Southeastern Europe Approach
In order to have a broader scope and to share experience with neighboring countries, we used an opportunity kindly provided by the European Commission (EC) to start a project on regional data sharing. So far, the beneficiaries of the project are the following countries in southeastern Europe (SEE) region: Slovenia, Croatia, Bosnia and Herzegovina, Serbia and Montenegro, Albania, Macedonia, and Azerbaijan—and this list is likely to expand.
So far, we have sent four exports to the Joint Research Center and information interchange has proven possible. Based on data inconsistency, it becomes obvious that some sort of standardization has to take place. Thus, we agreed on standard hardware and software packages. In order to be able to show data for the region on a single map, we agreed on basics for use of the satellite images, and we have images provided for the region.

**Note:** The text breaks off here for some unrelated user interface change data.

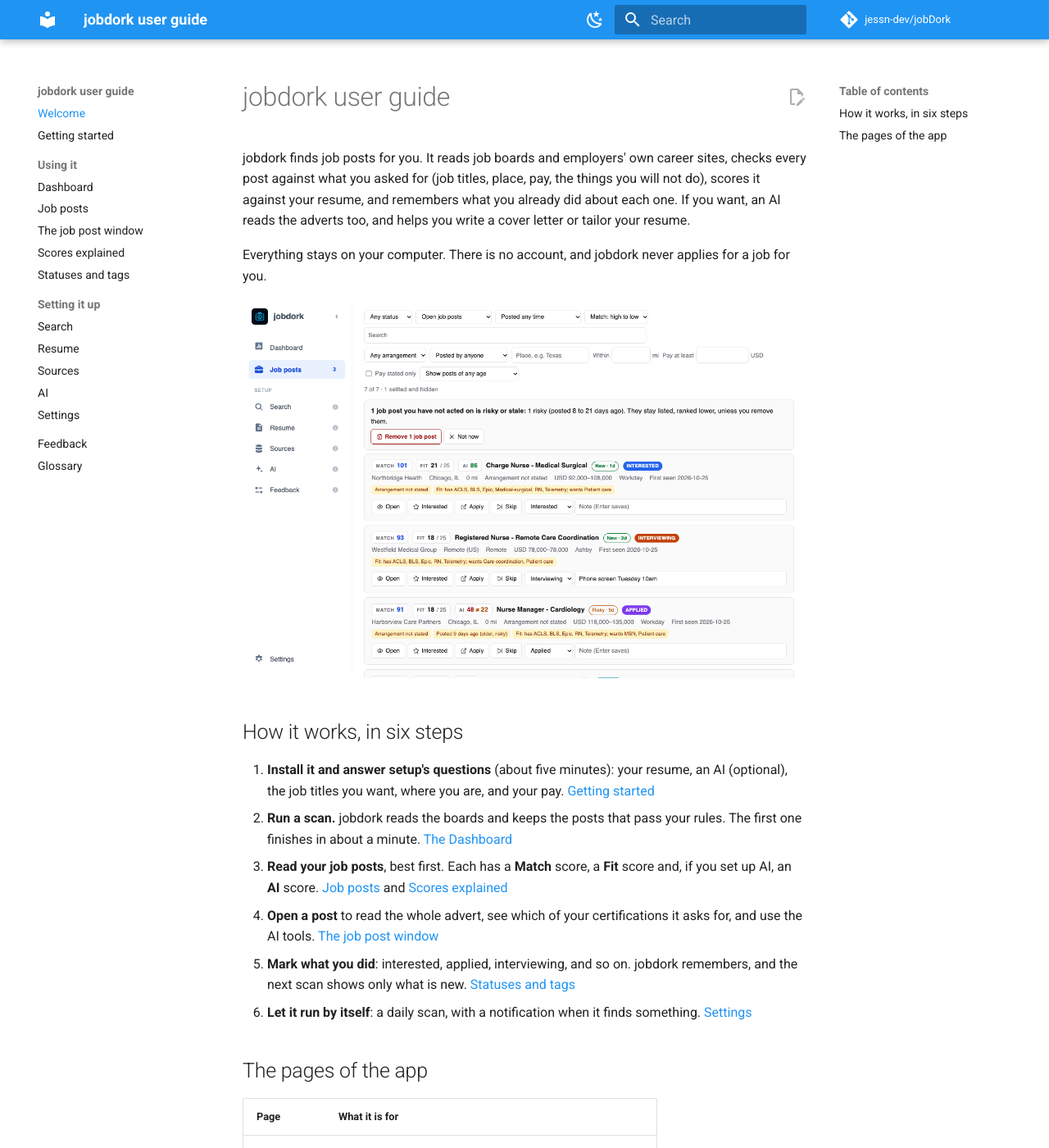
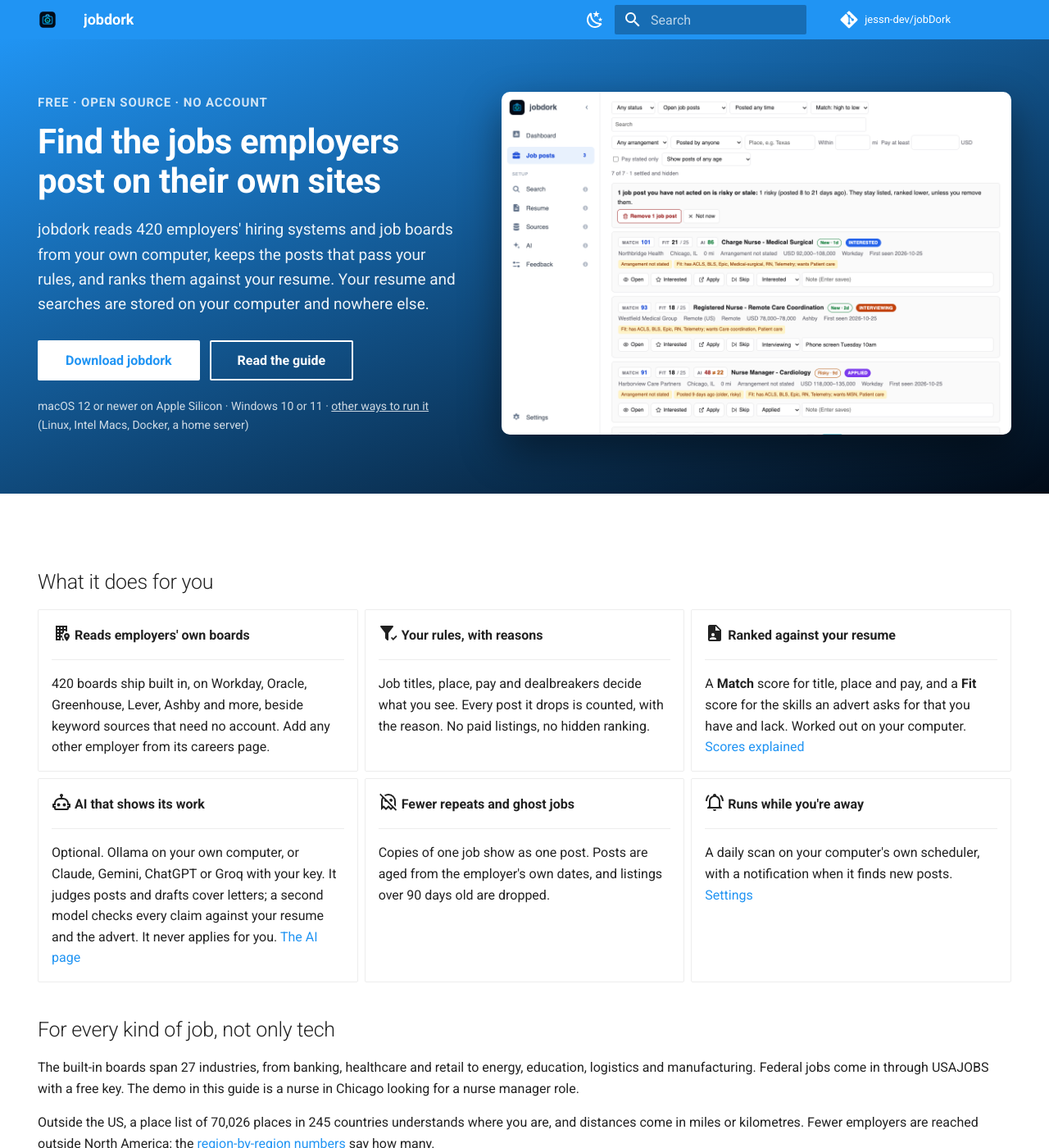
Before and after one commit to jessn-dev/jobDork, an MkDocs documentation site: the page built from guide/docs/index.md, in a window 1280 px wide and 1400 px high. Shown: the whole window at 82% size. Built offline with MkDocs 1.6.1 and Material for MkDocs 9.7.7, drawn with Linux system fonts in a browser that asks for light colours; comment, search, counter and statistics services are not loaded; some of the changed text lies outside the part shown.

Commit message:
feat: a landing page for the website; the README's title with the logo (see docs/CHANGELOG.md)

```diff
--- a/guide/docs/index.md
+++ b/guide/docs/index.md
@@ -1,48 +1,138 @@
-# jobdork user guide
+---
+template: home.html
+title: jobdork · find jobs on employers' own sites, privately
+description: >-
+  jobdork is a free, open-source job search app for your own computer. It
+  reads 420 employers' hiring systems and job boards, screens posts with your
+  rules, and ranks them against your resume. No account.
+hide:
+  - navigation
+  - toc
+---
 
-jobdork finds job posts for you. It reads job boards and employers' own
-career sites, checks every post against what you asked for (job titles,
-place, pay, the things you will not do), scores it against your resume, and
-remembers what you already did about each one. If you want, an AI reads the
-adverts too, and helps you write a cover letter or tailor your resume.
+## What it does for you
 
-Everything stays on your computer. There is no account, and jobdork never
-applies for a job for you.
+<div class="grid cards" markdown>
 
-![The Job posts page](images/job-posts.png)
+-   :material-office-building-marker:{ .lg } **Reads employers' own boards**
 
-## How it works, in six steps
+    ---
 
-1. **Install it and answer setup's questions** (about five minutes):
-   your resume, an AI (optional), the job titles you want, where you are,
-   and your pay. [Getting started](getting-started.md)
-2. **Run a scan.** jobdork reads the boards and keeps the posts that pass
-   your rules. The first one finishes in about a minute.
+    420 boards ship built in, on Workday, Oracle, Greenhouse, Lever, Ashby
+    and more, beside keyword sources that need no account. Add any other
+    employer from its careers page.
+
+-   :material-filter-check:{ .lg } **Your rules, with reasons**
+
+    ---
+
+    Job titles, place, pay and dealbreakers decide what you see. Every post
+    it drops is counted, with the reason. No paid listings, no hidden
+    ranking.
+
+-   :material-file-account:{ .lg } **Ranked against your resume**
+
+    ---
+
+    A **Match** score for title, place and pay, and a **Fit** score for the
+    skills an advert asks for that you have and lack. Worked out on your
+    computer. [Scores explained](scores.md)
+
+-   :material-robot-outline:{ .lg } **AI that shows its work**
+
+    ---
+
+    Optional. Ollama on your own computer, or Claude, Gemini, ChatGPT or
+    Groq with your key. It judges posts and drafts cover letters; a second
+    model checks every claim against your resume and the advert. It never
+    applies for you. [The AI page](ai.md)
+
+-   :material-ghost-off-outline:{ .lg } **Fewer repeats and ghost jobs**
+
+    ---
+
+    Copies of one job show as one post. Posts are aged from the employer's
+    own dates, and listings over 90 days old are dropped.
+
+-   :material-bell-ring-outline:{ .lg } **Runs while you're away**
+
+    ---
+
+    A daily scan on your computer's own scheduler, with a notification when
+    it finds new posts. [Settings](settings.md)
+
+</div>
+
+## For every kind of job, not only tech
+
+The built-in boards span 27 industries, from banking, healthcare and retail
+to energy, education, logistics and manufacturing. Federal jobs come in
+through USAJOBS with a free key. The demo in this guide is a nurse in
+Chicago looking for a nurse manager role.
+
+Outside the US, a place list of 70,026 places in 245 countries understands
+where you are, and distances come in miles or kilometres. Fewer employers
+are reached outside North America; the
+[region-by-region numbers](https://github.com/jessn-dev/jobDork/blob/main/docs/REGIONS.md)
+say how many.
+
+## Three steps
+
+1. **Install it and answer setup's questions**, about five minutes: your
+   resume, an AI if you want one, the job titles you want, where you are and
+   your pay. [Getting started](getting-started.md)
+2. **Run a scan.** The first posts arrive in about a minute.
    [The Dashboard](dashboard.md)
-3. **Read your job posts**, best first. Each has a **Match** score, a
-   **Fit** score and, if you set up AI, an **AI** score.
-   [Job posts](job-posts.md) and [Scores explained](scores.md)
-4. **Open a post** to read the whole advert, see which of your
-   certifications it asks for, and use the AI tools.
-   [The job post window](job-window.md)
-5. **Mark what you did**: interested, applied, interviewing, and so on.
-   jobdork remembers, and the next scan shows only what is new.
-   [Statuses and tags](statuses.md)
-6. **Let it run by itself**: a daily scan, with a notification when it
-   finds something. [Settings](settings.md)
+3. **Read the best first and mark what you did:** interested, applied,
+   interviewing. The next scan shows only what is new.
+   [Job posts](job-posts.md)
 
-## The pages of the app
+## How it compares
 
-| Page | What it is for |
-|---|---|
-| [Dashboard](dashboard.md) | Start a scan and the other runs; see how they went |
-| [Job posts](job-posts.md) | The posts that passed your rules, with filters |
-| [Search](search.md) | What you are looking for: titles, places, pay, dealbreakers |
-| [Resume](resume.md) | Your resume, projects and education; resume review; cover letters |
-| [Sources](sources.md) | Where posts come from; adding an employer or one post |
-| [AI](ai.md) | Choose the AI models that read adverts and check their work |
-| [Feedback](feedback.md) | Tell the people who make jobdork about a problem or an idea |
-| [Settings](settings.md) | Appearance, scheduled scans, notifications, updates, clean-up |
+| | A job board | jobdork |
+|---|---|---|
+| **Where jobs come from** | Its own listings, and copies of other sites' | Employers' own hiring systems and careers sites, and keyword searches |
+| **What decides what you see** | The site's ranking, often paid listings first | Your rules; every dropped post counted and named |
+| **Your resume and searches** | On their servers, with an account | On your computer, with no account |
+| **Cost** | Free, paid for with your attention and data | Free and open source; a hosted AI's own fees if you pick one |
 
-New words, such as *board*, *dealbreaker* or *settled*, are in the
-[glossary](glossary.md).
+## Questions
+
+**Is it free?**
+Yes. jobdork is open source under the GNU GPL v3. If you choose a hosted AI
+such as Claude or ChatGPT, that provider charges for its use; Ollama on your
+own computer costs nothing.
+
+**Does it apply for jobs for me?**
+No. It finds and ranks posts and drafts letters for you to read. You apply
+on the employer's site.
+
+**Does it search LinkedIn or Indeed?**
+No: those sites refuse automated readers, and jobdork does not work around
+them. A **Search Google Jobs** link opens your search in Google's job
+results instead.
+
+**Where does my data go?**
+Your resume, searches and job posts stay in a folder on your computer. The
+[privacy policy](https://github.com/jessn-dev/jobDork/blob/main/PRIVACY.md)
+lists every address jobdork contacts and why.
+
+**Why does my computer warn me when I open it?**
+The installers are not code-signed, so macOS and Windows warn once.
+Each installer carries a build attestation instead, so you can check it was
+built by this project's own workflow.
+[How to open it and check it](https://github.com/jessn-dev/jobDork/blob/main/docs/run/desktop.md#the-first-open-warning)
+
+## Get started
+
+<div class="jd-cta" markdown>
+
+[Download jobdork](https://github.com/jessn-dev/jobDork/releases/latest){ .md-button .md-button--primary }
+[Read the guide](overview.md){ .md-button }
+[Star it on GitHub](https://github.com/jessn-dev/jobDork){ .md-button }
+
+</div>
+
+New versions: on GitHub, choose **Watch → Custom → Releases**, or follow the
+[releases feed](https://github.com/jessn-dev/jobDork/releases.atom). The app
+also tells you once a day when one is out.
--- /dev/null
+++ b/guide/docs/overview.md
@@ -0,0 +1,48 @@
+# The user guide
+
+jobdork finds job posts for you. It reads job boards and employers' own
+career sites, checks every post against what you asked for (job titles,
+place, pay, the things you will not do), scores it against your resume, and
+remembers what you already did about each one. If you want, an AI reads the
+adverts too, and helps you write a cover letter or tailor your resume.
+
+Everything stays on your computer. There is no account, and jobdork never
+applies for a job for you.
+
+![The Job posts page](images/job-posts.png)
+
+## How it works, in six steps
+
+1. **Install it and answer setup's questions** (about five minutes):
+   your resume, an AI (optional), the job titles you want, where you are,
+   and your pay. [Getting started](getting-started.md)
+2. **Run a scan.** jobdork reads the boards and keeps the posts that pass
+   your rules. The first one finishes in about a minute.
+   [The Dashboard](dashboard.md)
+3. **Read your job posts**, best first. Each has a **Match** score, a
+   **Fit** score and, if you set up AI, an **AI** score.
+   [Job posts](job-posts.md) and [Scores explained](scores.md)
+4. **Open a post** to read the whole advert, see which of your
+   certifications it asks for, and use the AI tools.
+   [The job post window](job-window.md)
+5. **Mark what you did**: interested, applied, interviewing, and so on.
+   jobdork remembers, and the next scan shows only what is new.
+   [Statuses and tags](statuses.md)
+6. **Let it run by itself**: a daily scan, with a notification when it
+   finds something. [Settings](settings.md)
+
+## The pages of the app
+
+| Page | What it is for |
+|---|---|
+| [Dashboard](dashboard.md) | Start a scan and the other runs; see how they went |
+| [Job posts](job-posts.md) | The posts that passed your rules, with filters |
+| [Search](search.md) | What you are looking for: titles, places, pay, dealbreakers |
+| [Resume](resume.md) | Your resume, projects and education; resume review; cover letters |
+| [Sources](sources.md) | Where posts come from; adding an employer or one post |
+| [AI](ai.md) | Choose the AI models that read adverts and check their work |
+| [Feedback](feedback.md) | Tell the people who make jobdork about a problem or an idea |
+| [Settings](settings.md) | Appearance, scheduled scans, notifications, updates, clean-up |
+
+New words, such as *board*, *dealbreaker* or *settled*, are in the
+[glossary](glossary.md).
--- /dev/null
+++ b/guide/docs/stylesheets/home.css
@@ -0,0 +1,90 @@
+/* The landing page (overrides/home.html, index.md). Colours come from the
+   theme's own variables, so light and dark mode both follow the palette. */
+
+.jd-hero {
+  background: linear-gradient(160deg, var(--md-primary-fg-color) 0%, #020b17 100%);
+  color: #fff;
+}
+.jd-hero__inner {
+  display: grid;
+  grid-template-columns: minmax(0, 5fr) minmax(0, 6fr);
+  gap: 2.4rem;
+  align-items: center;
+  padding: 3.2rem 0.8rem 3.6rem;
+}
+.jd-hero .md-typeset h1,
+.jd-hero h1 {
+  color: inherit;
+  font-size: 2.1rem;
+  font-weight: 700;
+  line-height: 1.15;
+  margin: 0 0 1rem;
+}
+.jd-hero__eyebrow {
+  font-size: 0.75rem;
+  font-weight: 600;
+  letter-spacing: 0.06em;
+  text-transform: uppercase;
+  opacity: 0.8;
+  margin: 0 0 0.6rem;
+}
+.jd-hero__lead {
+  font-size: 0.95rem;
+  line-height: 1.6;
+  opacity: 0.92;
+  margin: 0 0 1.4rem;
+}
+.jd-hero__actions {
+  display: flex;
+  flex-wrap: wrap;
+  gap: 0.6rem;
+}
+.jd-hero .md-button {
+  color: #fff;
+  border-color: #fff;
+  margin: 0;
+}
+.jd-hero .md-button--primary {
+  background: #fff;
+  color: var(--md-primary-fg-color);
+}
+.jd-hero .md-button:hover,
+.jd-hero .md-button:focus {
+  background: var(--md-accent-fg-color);
+  border-color: var(--md-accent-fg-color);
+  color: #fff;
+}
+.jd-hero__small {
+  font-size: 0.7rem;
+  opacity: 0.8;
+  margin: 1rem 0 0;
+}
+.jd-hero__small a {
+  color: inherit;
+  text-decoration: underline;
+}
+.jd-hero__shot {
+  width: 100%;
+  height: auto;
+  border-radius: 0.5rem;
+  box-shadow: 0 1rem 2.5rem rgba(0, 0, 0, 0.45);
+}
+
+.jd-cta p {
+  display: flex;
+  flex-wrap: wrap;
+  gap: 0.6rem;
+}
+.jd-cta .md-button {
+  margin: 0;
+}
+
+@media screen and (max-width: 59.9375em) {
+  .jd-hero__inner {
+    grid-template-columns: minmax(0, 1fr);
+    padding: 2rem 0.8rem 2.4rem;
+  }
+  .jd-hero h1 {
+    font-size: 1.6rem;
+  }
+}
--- a/guide/mkdocs.yml
+++ b/guide/mkdocs.yml
@@ -1,7 +1,9 @@
 # The user guide, published to GitHub Pages by .github/workflows/guide.yml.
 # How to keep it in step with the app: guide/README.md.
-site_name: jobdork user guide
-site_description: How to use jobdork, page by page
+site_name: jobdork
+site_description: >-
+  A free, open-source job search app for your own computer: employers' own
+  job boards, screened with your rules and ranked against your resume
 site_url: https://jessn-dev.github.io/jobDork/
 repo_url: https://github.com/jessn-dev/jobDork
 repo_name: jessn-dev/jobDork
@@ -18,6 +20,10 @@
 
 theme:
   name: material
+  # home.html: the landing page's hero (docs/index.md).
+  custom_dir: overrides
+  logo: images/logo.svg
+  favicon: images/logo.svg
   features:
     - navigation.sections
     - navigation.footer
@@ -33,16 +39,25 @@
       primary: blue
       toggle: {icon: material/weather-sunny, name: Light mode}
 
+extra_css:
+  - stylesheets/home.css
+
 markdown_extensions:
   - admonition
   - attr_list
+  - md_in_html
+  # The landing page's card icons, drawn inline from Material's own set.
+  - pymdownx.emoji:
+      emoji_index: !!python/name:material.extensions.emoji.twemoji
+      emoji_generator: !!python/name:material.extensions.emoji.to_svg
   - def_list
   - tables
   - toc:
       permalink: true
 
 nav:
-  - Welcome: index.md
+  - Home: index.md
+  - The user guide: overview.md
   - Getting started: getting-started.md
   - Using it:
       - Dashboard: dashboard.md
--- /dev/null
+++ b/guide/overrides/home.html
@@ -0,0 +1,78 @@
+{#-
+  The landing page (guide/docs/index.md uses it): a hero above the page's
+  own Markdown, plus what search engines and link previews read. Every
+  claim here is one the README and docs back; keep them in step.
+-#}
+{% extends "main.html" %}
+
+{% block extrahead %}
+  {{ super() }}
+  {% set preview = config.site_url ~ "images/job-posts.png" %}
+  <meta property="og:type" content="website">
+  <meta property="og:site_name" content="jobdork">
+  <meta property="og:title" content="{{ page.meta.title }}">
+  <meta property="og:description" content="{{ page.meta.description }}">
+  <meta property="og:url" content="{{ config.site_url }}">
+  <meta property="og:image" content="{{ preview }}">
+  <meta name="twitter:card" content="summary_large_image">
+  <meta name="twitter:title" content="{{ page.meta.title }}">
+  <meta name="twitter:description" content="{{ page.meta.description }}">
+  <meta name="twitter:image" content="{{ preview }}">
+  <script type="application/ld+json">
+  {
+    "@context": "https://schema.org",
+    "@type": "SoftwareApplication",
+    "name": "jobdork",
+    "description": "{{ page.meta.description }}",
+    "url": "{{ config.site_url }}",
+    "image": "{{ preview }}",
+    "applicationCategory": "BusinessApplication",
+    "operatingSystem": "macOS 12 or newer (Apple Silicon), Windows 10 or 11, Linux (from source or Docker)",
+    "license": "https://www.gnu.org/licenses/gpl-3.0.html",
+    "downloadUrl": "https://github.com/jessn-dev/jobDork/releases/latest",
+    "codeRepository": "https://github.com/jessn-dev/jobDork",
+    "offers": {"@type": "Offer", "price": "0", "priceCurrency": "USD"}
+  }
+  </script>
+{% endblock %}
+
+{% block htmltitle %}
+  <title>{{ page.meta.title }}</title>
+{% endblock %}
+
+{% block tabs %}
+  {{ super() }}
+  <section class="jd-hero">
+    <div class="md-grid md-typeset jd-hero__inner">
+      <div class="jd-hero__text">
+        <p class="jd-hero__eyebrow">Free · open source · no account</p>
+        <h1>Find the jobs employers post on their own sites</h1>
+        <p class="jd-hero__lead">
+          jobdork reads 420 employers' hiring systems and job boards from your
+          own computer, keeps the posts that pass your rules, and ranks them
+          against your resume. Your resume and searches are stored on your
+          computer and nowhere else.
+        </p>
+        <div class="jd-hero__actions">
+          <a href="https://github.com/jessn-dev/jobDork/releases/latest"
+             class="md-button md-button--primary">Download jobdork</a>
+          <a href="overview/" class="md-button">Read the guide</a>
+        </div>
+        <p class="jd-hero__small">
+          macOS 12 or newer on Apple Silicon · Windows 10 or 11 ·
+          <a href="https://github.com/jessn-dev/jobDork/blob/main/docs/run/README.md">other ways to run it</a>
+          (Linux, Intel Macs, Docker, a home server)
+        </p>
+      </div>
+      <img class="jd-hero__shot" src="images/job-posts.png"
+           alt="jobdork's Job posts page: posts ranked with Match, Fit and AI scores"
+           width="1280" height="860">
+    </div>
+  </section>
+{% endblock %}
+
+{#- The page's Markdown alone: no edit button, and no second heading, since
+    the hero's is the page's. -#}
+{% block content %}
+  {{ page.content }}
+{% endblock %}
```
Also changed, not shown: guide/README.md (+2 -1 lines), README.md, docs/CHANGELOG.md, docs/run/README.md, guide/docs/images/logo.svg (added), 1 other file.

Prior to the information interchange, we had a four-day meeting in Sarajevo yielding some information interchange core standards for SEE.1 Based on experience gained through these activities, exported data sent could be harmonized. Once a standard for information interchange is provided, information can be interchanged. An exporting exercise helped a lot because some of the mistakes became visible. A “house cleaning” was necessary. More than that, countries within the region are helping each other sort out problems. A good illustration of this is the BHMAC’s GPS campaign in Albania.
Since all participants provided data without any problems, SEE could be used as an example of equality in diversity. In fact, once the “one-size-does-not-fit-all” philosophy was accepted, it was considerably easy to achieve awareness on information-sharing benefits.
Having seen all aspects of information sharing and cooperation, I think it is time for the Global Information Exchange Standard for mine action. We fully support the Mine Action Extensible Markup Language (maXML) initiative, which becomes more and more accepted as a standard protocol for information interchange.